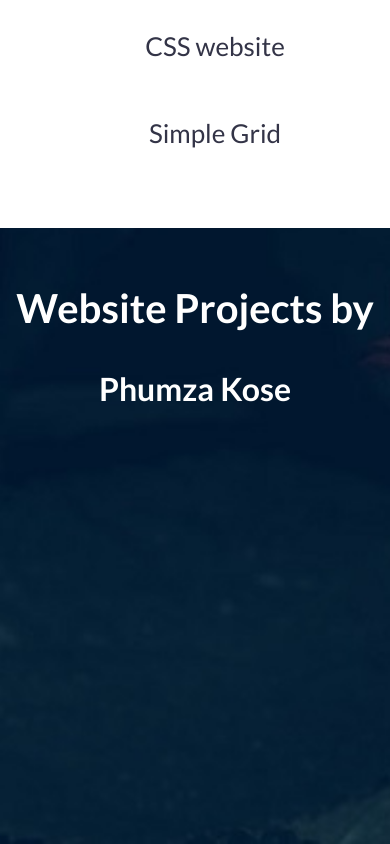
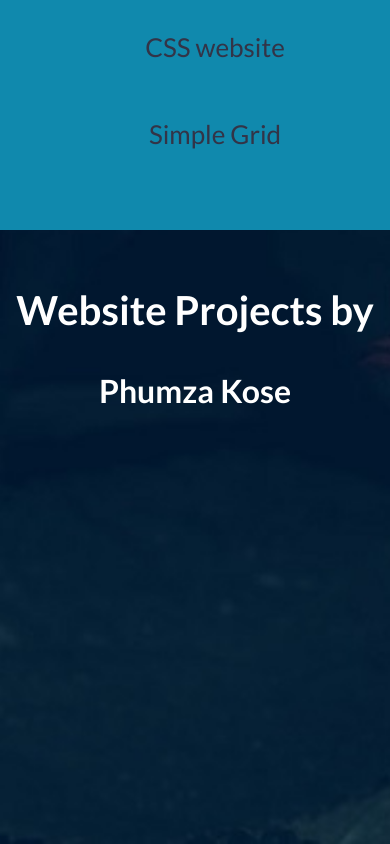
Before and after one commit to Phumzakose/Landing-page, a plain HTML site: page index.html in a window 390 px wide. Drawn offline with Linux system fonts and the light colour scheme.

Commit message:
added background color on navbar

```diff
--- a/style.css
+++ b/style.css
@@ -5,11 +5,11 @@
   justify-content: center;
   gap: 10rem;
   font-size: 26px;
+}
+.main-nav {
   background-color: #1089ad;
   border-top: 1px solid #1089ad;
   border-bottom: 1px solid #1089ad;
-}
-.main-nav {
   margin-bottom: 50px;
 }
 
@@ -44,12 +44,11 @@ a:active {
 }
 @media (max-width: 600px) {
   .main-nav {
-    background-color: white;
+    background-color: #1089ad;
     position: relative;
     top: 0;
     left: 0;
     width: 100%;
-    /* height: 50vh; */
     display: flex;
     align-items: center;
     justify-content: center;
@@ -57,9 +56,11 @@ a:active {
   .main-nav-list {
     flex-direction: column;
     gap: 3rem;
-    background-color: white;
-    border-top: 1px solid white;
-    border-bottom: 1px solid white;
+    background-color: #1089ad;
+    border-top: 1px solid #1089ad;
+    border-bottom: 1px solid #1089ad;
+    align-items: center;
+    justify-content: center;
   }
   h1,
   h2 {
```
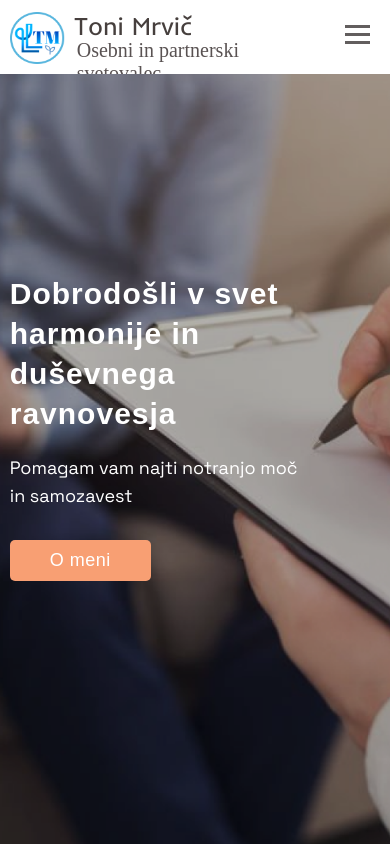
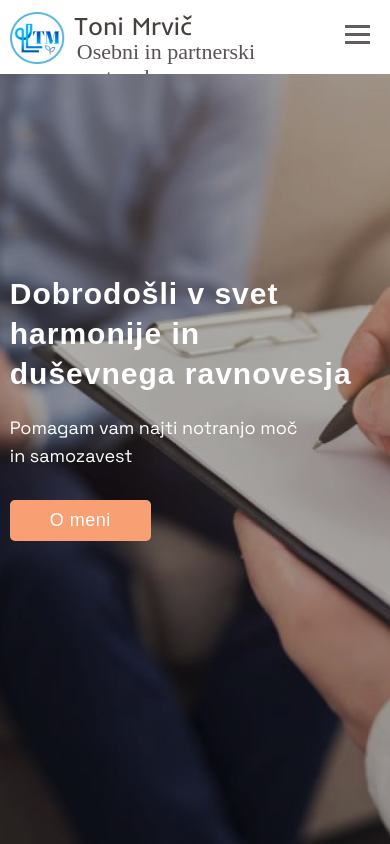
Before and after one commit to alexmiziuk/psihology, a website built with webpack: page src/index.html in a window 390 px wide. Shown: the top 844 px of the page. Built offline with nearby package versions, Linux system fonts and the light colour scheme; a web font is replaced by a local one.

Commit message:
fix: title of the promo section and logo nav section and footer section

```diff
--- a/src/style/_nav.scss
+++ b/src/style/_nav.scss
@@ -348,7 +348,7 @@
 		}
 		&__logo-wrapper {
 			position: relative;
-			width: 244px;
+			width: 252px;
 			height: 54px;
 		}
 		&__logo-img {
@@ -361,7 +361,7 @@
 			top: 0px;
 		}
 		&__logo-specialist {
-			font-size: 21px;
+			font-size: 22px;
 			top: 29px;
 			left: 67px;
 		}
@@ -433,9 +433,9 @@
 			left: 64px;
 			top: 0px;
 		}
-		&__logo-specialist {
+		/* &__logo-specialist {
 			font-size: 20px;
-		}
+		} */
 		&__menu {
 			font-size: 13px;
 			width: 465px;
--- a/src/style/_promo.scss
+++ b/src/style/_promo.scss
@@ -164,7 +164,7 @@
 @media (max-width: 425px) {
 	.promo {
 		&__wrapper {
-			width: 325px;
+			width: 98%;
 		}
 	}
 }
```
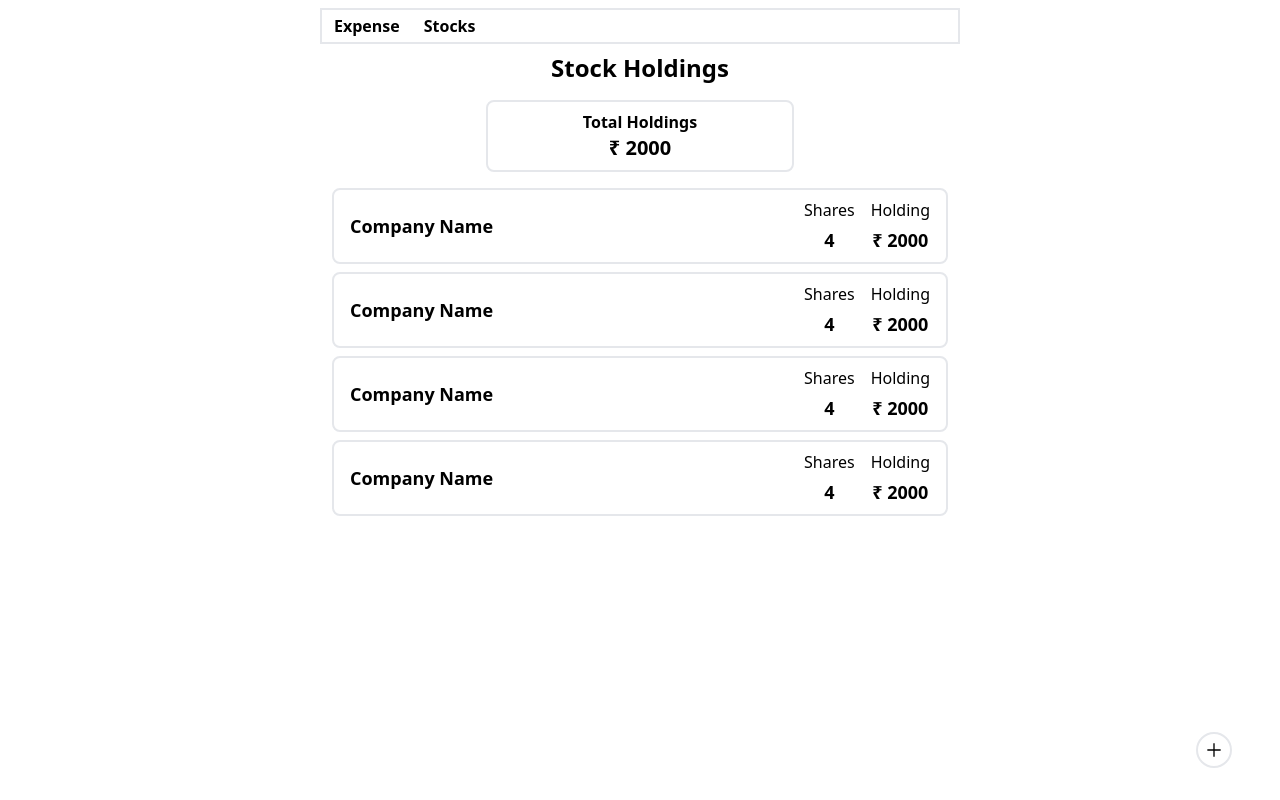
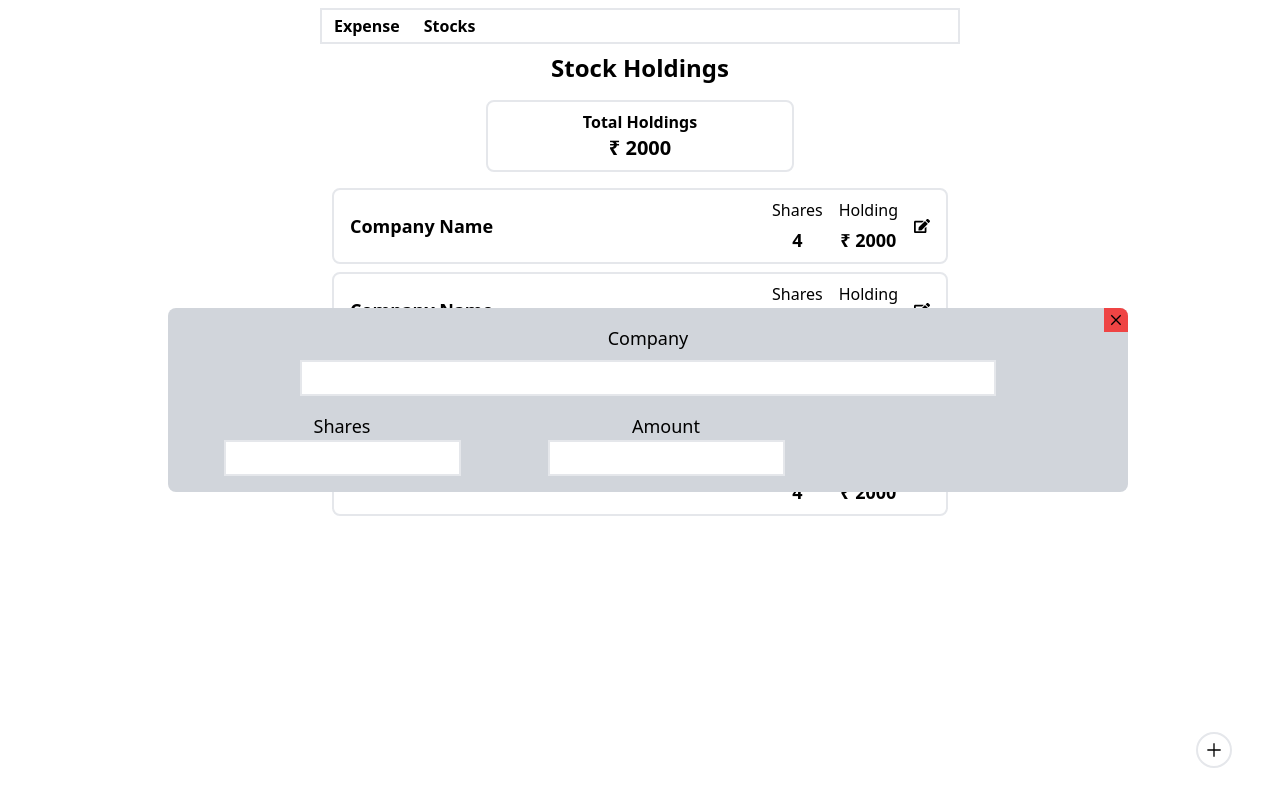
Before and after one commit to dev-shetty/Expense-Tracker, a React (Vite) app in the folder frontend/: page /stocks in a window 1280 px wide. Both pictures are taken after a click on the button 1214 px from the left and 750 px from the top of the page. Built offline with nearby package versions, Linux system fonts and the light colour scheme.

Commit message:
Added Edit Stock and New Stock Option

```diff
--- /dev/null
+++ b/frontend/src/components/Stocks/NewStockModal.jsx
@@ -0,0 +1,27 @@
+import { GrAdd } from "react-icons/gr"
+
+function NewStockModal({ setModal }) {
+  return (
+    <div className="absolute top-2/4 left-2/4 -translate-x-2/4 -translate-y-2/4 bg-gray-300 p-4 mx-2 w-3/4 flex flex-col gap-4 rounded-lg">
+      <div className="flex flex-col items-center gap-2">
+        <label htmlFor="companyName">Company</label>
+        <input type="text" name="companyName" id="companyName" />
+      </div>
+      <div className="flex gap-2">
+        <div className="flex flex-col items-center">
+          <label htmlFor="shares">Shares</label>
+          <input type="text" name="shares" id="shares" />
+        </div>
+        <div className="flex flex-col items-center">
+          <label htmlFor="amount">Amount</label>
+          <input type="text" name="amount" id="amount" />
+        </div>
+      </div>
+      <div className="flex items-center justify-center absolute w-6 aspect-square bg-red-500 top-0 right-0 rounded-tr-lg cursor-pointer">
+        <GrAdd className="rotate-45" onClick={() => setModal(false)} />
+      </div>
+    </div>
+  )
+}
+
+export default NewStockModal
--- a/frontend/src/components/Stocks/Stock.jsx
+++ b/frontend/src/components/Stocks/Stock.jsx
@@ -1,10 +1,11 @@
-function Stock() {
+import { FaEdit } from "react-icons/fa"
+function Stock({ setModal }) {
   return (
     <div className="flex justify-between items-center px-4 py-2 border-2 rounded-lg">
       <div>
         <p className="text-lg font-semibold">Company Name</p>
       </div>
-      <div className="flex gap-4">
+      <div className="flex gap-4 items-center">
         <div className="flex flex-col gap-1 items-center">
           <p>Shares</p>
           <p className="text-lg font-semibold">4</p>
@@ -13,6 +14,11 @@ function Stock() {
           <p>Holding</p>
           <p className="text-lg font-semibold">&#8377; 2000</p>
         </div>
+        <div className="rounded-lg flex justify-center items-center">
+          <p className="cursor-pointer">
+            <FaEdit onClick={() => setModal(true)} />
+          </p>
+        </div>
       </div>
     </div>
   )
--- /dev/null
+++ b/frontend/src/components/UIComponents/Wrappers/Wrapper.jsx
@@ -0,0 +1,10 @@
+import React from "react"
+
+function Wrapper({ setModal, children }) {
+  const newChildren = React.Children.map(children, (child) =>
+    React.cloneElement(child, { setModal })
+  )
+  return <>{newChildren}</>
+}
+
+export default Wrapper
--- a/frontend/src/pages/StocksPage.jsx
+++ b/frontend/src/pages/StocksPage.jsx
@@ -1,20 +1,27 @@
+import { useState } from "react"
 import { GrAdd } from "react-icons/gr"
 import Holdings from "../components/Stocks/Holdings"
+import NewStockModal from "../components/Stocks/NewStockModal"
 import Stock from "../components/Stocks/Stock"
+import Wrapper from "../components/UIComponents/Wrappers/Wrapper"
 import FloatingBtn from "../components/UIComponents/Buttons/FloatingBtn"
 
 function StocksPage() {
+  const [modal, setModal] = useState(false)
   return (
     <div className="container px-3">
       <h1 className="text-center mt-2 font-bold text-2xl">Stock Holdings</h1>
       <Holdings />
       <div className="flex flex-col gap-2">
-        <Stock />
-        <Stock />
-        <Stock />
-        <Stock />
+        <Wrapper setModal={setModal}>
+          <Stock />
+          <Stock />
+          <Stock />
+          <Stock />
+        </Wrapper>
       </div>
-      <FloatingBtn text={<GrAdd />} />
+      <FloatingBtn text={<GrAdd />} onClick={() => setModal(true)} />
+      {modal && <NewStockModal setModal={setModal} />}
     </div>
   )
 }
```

> Requirement
Gather each line of the records holding the string "white".

> Answer to this problem
-    background-color: white;
-    background-color: white;
-    border-top: 1px solid white;
-    border-bottom: 1px solid white;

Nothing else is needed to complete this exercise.